**Your instructions**
Below are records; state how many of their lines hold the word "What", and give only the figure.

**Given records**
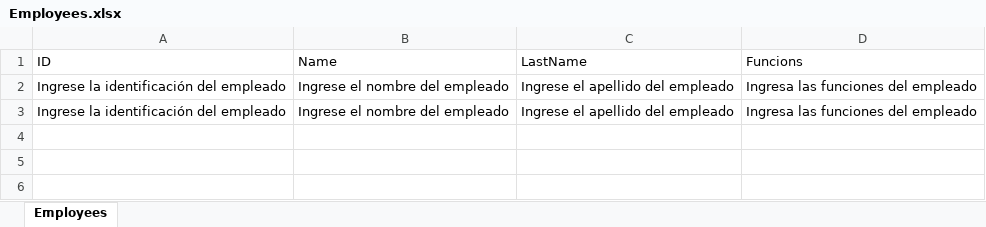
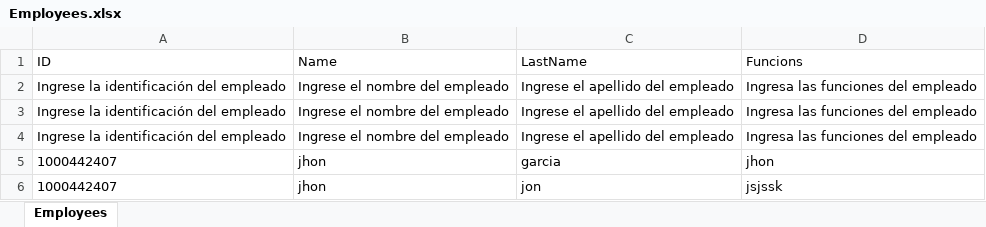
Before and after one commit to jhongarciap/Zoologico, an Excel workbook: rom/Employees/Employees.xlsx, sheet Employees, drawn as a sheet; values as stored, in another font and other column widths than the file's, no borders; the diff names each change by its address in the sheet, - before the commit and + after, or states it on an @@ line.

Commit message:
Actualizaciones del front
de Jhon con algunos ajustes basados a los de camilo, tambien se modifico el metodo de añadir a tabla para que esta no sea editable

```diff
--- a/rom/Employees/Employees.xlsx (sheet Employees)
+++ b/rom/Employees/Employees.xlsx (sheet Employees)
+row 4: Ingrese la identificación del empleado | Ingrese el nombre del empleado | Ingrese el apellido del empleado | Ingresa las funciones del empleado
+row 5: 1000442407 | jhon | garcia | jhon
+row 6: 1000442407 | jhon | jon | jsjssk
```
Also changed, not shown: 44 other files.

==

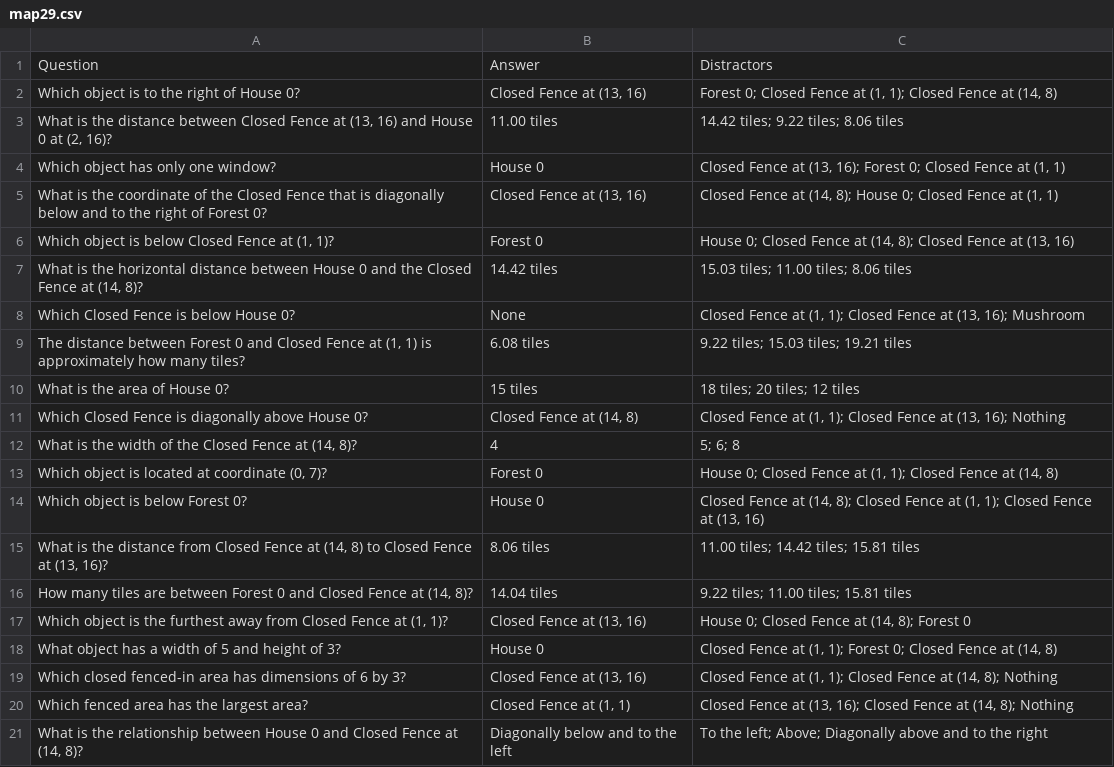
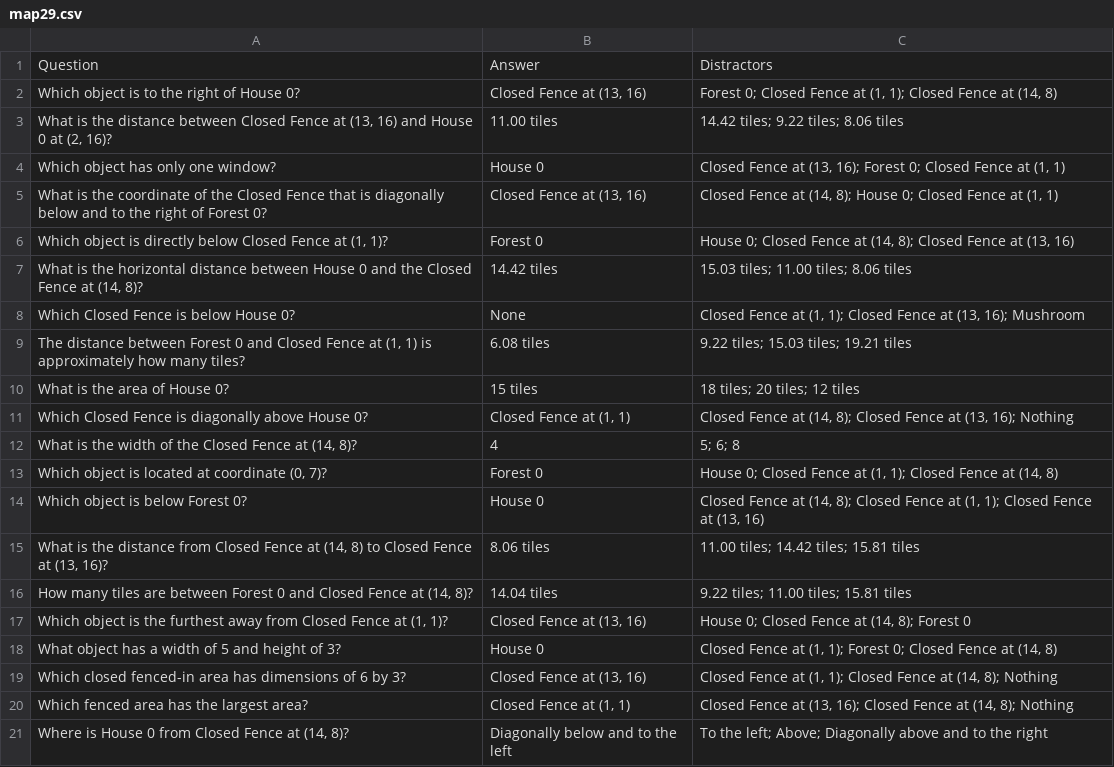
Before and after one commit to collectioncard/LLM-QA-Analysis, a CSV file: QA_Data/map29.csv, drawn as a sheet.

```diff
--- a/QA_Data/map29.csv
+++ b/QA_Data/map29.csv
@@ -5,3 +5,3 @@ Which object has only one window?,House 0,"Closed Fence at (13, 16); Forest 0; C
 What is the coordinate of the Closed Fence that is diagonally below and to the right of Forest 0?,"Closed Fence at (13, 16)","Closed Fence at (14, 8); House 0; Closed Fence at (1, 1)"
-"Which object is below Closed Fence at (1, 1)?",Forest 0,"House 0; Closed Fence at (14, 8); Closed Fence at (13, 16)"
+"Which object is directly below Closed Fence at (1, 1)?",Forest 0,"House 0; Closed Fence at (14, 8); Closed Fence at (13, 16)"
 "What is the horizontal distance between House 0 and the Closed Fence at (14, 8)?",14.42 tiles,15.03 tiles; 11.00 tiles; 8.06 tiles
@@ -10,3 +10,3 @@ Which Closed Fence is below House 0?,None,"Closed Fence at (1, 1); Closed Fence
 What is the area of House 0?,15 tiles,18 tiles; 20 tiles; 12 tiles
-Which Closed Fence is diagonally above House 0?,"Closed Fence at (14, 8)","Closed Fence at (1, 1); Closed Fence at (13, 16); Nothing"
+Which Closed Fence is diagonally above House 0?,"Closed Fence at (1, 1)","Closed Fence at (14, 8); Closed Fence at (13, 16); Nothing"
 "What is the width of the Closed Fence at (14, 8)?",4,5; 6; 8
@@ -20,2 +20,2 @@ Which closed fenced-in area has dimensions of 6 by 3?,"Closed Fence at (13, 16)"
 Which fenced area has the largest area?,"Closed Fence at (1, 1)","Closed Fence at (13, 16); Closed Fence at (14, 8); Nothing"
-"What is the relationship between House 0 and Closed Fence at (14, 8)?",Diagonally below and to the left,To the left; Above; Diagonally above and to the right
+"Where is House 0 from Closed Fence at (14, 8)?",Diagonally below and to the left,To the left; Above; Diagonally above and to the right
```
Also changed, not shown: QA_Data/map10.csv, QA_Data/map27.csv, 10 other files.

**Answer area**
5